Output every entry below word for word, without its pictures.

*** Dataset ***

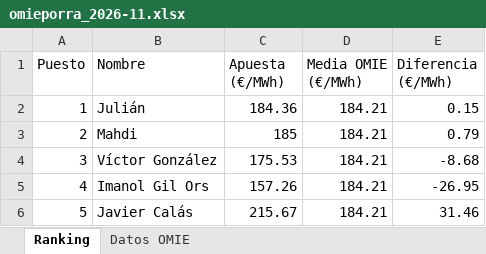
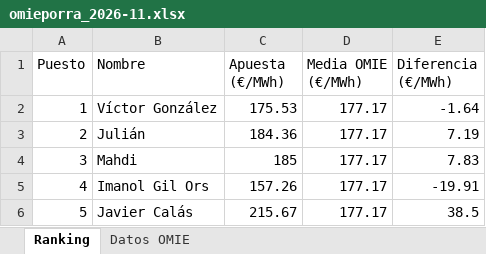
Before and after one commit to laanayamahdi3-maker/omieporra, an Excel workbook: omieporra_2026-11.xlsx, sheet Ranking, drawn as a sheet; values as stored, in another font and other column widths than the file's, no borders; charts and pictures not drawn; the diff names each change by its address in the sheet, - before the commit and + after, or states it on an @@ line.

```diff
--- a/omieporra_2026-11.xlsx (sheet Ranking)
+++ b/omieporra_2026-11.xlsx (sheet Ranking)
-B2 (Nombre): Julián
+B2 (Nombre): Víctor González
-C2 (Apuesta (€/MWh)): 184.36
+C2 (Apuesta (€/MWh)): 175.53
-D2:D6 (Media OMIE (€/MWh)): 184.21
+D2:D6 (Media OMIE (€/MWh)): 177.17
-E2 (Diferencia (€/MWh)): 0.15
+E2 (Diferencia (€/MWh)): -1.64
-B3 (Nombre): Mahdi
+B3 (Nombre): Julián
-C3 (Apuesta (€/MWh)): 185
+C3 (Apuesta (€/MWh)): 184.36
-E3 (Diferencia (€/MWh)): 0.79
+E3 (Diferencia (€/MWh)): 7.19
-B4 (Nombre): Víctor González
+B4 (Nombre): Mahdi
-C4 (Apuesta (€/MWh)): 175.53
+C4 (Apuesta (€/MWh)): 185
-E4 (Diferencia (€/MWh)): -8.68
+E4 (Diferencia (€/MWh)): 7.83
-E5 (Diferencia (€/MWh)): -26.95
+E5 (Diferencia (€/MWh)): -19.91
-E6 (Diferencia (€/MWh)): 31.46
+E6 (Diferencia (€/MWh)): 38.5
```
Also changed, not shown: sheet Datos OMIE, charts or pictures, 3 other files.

*** End of Dataset ***

Answer below:
Before and after one commit to laanayamahdi3-maker/omieporra, an Excel workbook: omieporra_2026-11.xlsx, sheet Ranking, drawn as a sheet; values as stored, in another font and other column widths than the file's, no borders; charts and pictures not drawn; the diff names each change by its address in the sheet, - before the commit and + after, or states it on an @@ line.

```diff
--- a/omieporra_2026-11.xlsx (sheet Ranking)
+++ b/omieporra_2026-11.xlsx (sheet Ranking)
-B2 (Nombre): Julián
+B2 (Nombre): Víctor González
-C2 (Apuesta (€/MWh)): 184.36
+C2 (Apuesta (€/MWh)): 175.53
-D2:D6 (Media OMIE (€/MWh)): 184.21
+D2:D6 (Media OMIE (€/MWh)): 177.17
-E2 (Diferencia (€/MWh)): 0.15
+E2 (Diferencia (€/MWh)): -1.64
-B3 (Nombre): Mahdi
+B3 (Nombre): Julián
-C3 (Apuesta (€/MWh)): 185
+C3 (Apuesta (€/MWh)): 184.36
-E3 (Diferencia (€/MWh)): 0.79
+E3 (Diferencia (€/MWh)): 7.19
-B4 (Nombre): Víctor González
+B4 (Nombre): Mahdi
-C4 (Apuesta (€/MWh)): 175.53
+C4 (Apuesta (€/MWh)): 185
-E4 (Diferencia (€/MWh)): -8.68
+E4 (Diferencia (€/MWh)): 7.83
-E5 (Diferencia (€/MWh)): -26.95
+E5 (Diferencia (€/MWh)): -19.91
-E6 (Diferencia (€/MWh)): 31.46
+E6 (Diferencia (€/MWh)): 38.5
```
Also changed, not shown: sheet Datos OMIE, charts or pictures, 3 other files.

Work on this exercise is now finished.